* Task directions: Retype the records below exactly as they appear.

── Input data ──

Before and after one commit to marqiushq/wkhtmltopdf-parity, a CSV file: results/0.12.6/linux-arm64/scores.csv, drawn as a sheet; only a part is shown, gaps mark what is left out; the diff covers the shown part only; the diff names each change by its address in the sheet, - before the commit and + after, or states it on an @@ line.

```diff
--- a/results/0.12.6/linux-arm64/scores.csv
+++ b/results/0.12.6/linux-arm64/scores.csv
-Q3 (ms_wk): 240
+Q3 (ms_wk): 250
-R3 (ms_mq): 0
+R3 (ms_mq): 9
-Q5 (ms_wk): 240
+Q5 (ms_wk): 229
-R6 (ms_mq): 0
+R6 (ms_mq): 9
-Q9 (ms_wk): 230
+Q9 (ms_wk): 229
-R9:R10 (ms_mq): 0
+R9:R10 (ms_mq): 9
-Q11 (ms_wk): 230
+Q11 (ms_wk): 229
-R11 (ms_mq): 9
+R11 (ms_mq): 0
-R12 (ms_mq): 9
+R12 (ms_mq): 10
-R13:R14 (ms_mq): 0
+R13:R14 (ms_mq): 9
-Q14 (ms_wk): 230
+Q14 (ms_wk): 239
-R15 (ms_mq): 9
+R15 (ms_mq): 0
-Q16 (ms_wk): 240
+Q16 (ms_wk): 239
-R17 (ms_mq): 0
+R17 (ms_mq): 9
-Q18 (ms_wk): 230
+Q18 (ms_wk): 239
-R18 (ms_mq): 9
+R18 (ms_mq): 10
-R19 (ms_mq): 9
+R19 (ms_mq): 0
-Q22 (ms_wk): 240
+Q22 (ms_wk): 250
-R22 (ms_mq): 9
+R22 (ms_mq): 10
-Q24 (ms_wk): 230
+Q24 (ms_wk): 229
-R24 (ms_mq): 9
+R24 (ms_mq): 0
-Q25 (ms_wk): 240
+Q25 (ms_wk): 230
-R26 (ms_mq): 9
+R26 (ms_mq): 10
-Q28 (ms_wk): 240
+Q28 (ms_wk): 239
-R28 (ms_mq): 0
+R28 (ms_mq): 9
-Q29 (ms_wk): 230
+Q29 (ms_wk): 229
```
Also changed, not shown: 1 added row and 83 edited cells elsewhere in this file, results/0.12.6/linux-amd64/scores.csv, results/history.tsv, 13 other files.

───

* Written response:
Before and after one commit to marqiushq/wkhtmltopdf-parity, a CSV file: results/0.12.6/linux-arm64/scores.csv, drawn as a sheet; only a part is shown, gaps mark what is left out; the diff covers the shown part only; the diff names each change by its address in the sheet, - before the commit and + after, or states it on an @@ line.

```diff
--- a/results/0.12.6/linux-arm64/scores.csv
+++ b/results/0.12.6/linux-arm64/scores.csv
-Q3 (ms_wk): 240
+Q3 (ms_wk): 250
-R3 (ms_mq): 0
+R3 (ms_mq): 9
-Q5 (ms_wk): 240
+Q5 (ms_wk): 229
-R6 (ms_mq): 0
+R6 (ms_mq): 9
-Q9 (ms_wk): 230
+Q9 (ms_wk): 229
-R9:R10 (ms_mq): 0
+R9:R10 (ms_mq): 9
-Q11 (ms_wk): 230
+Q11 (ms_wk): 229
-R11 (ms_mq): 9
+R11 (ms_mq): 0
-R12 (ms_mq): 9
+R12 (ms_mq): 10
-R13:R14 (ms_mq): 0
+R13:R14 (ms_mq): 9
-Q14 (ms_wk): 230
+Q14 (ms_wk): 239
-R15 (ms_mq): 9
+R15 (ms_mq): 0
-Q16 (ms_wk): 240
+Q16 (ms_wk): 239
-R17 (ms_mq): 0
+R17 (ms_mq): 9
-Q18 (ms_wk): 230
+Q18 (ms_wk): 239
-R18 (ms_mq): 9
+R18 (ms_mq): 10
-R19 (ms_mq): 9
+R19 (ms_mq): 0
-Q22 (ms_wk): 240
+Q22 (ms_wk): 250
-R22 (ms_mq): 9
+R22 (ms_mq): 10
-Q24 (ms_wk): 230
+Q24 (ms_wk): 229
-R24 (ms_mq): 9
+R24 (ms_mq): 0
-Q25 (ms_wk): 240
+Q25 (ms_wk): 230
-R26 (ms_mq): 9
+R26 (ms_mq): 10
-Q28 (ms_wk): 240
+Q28 (ms_wk): 239
-R28 (ms_mq): 0
+R28 (ms_mq): 9
-Q29 (ms_wk): 230
+Q29 (ms_wk): 229
```
Also changed, not shown: 1 added row and 83 edited cells elsewhere in this file, results/0.12.6/linux-amd64/scores.csv, results/history.tsv, 13 other files.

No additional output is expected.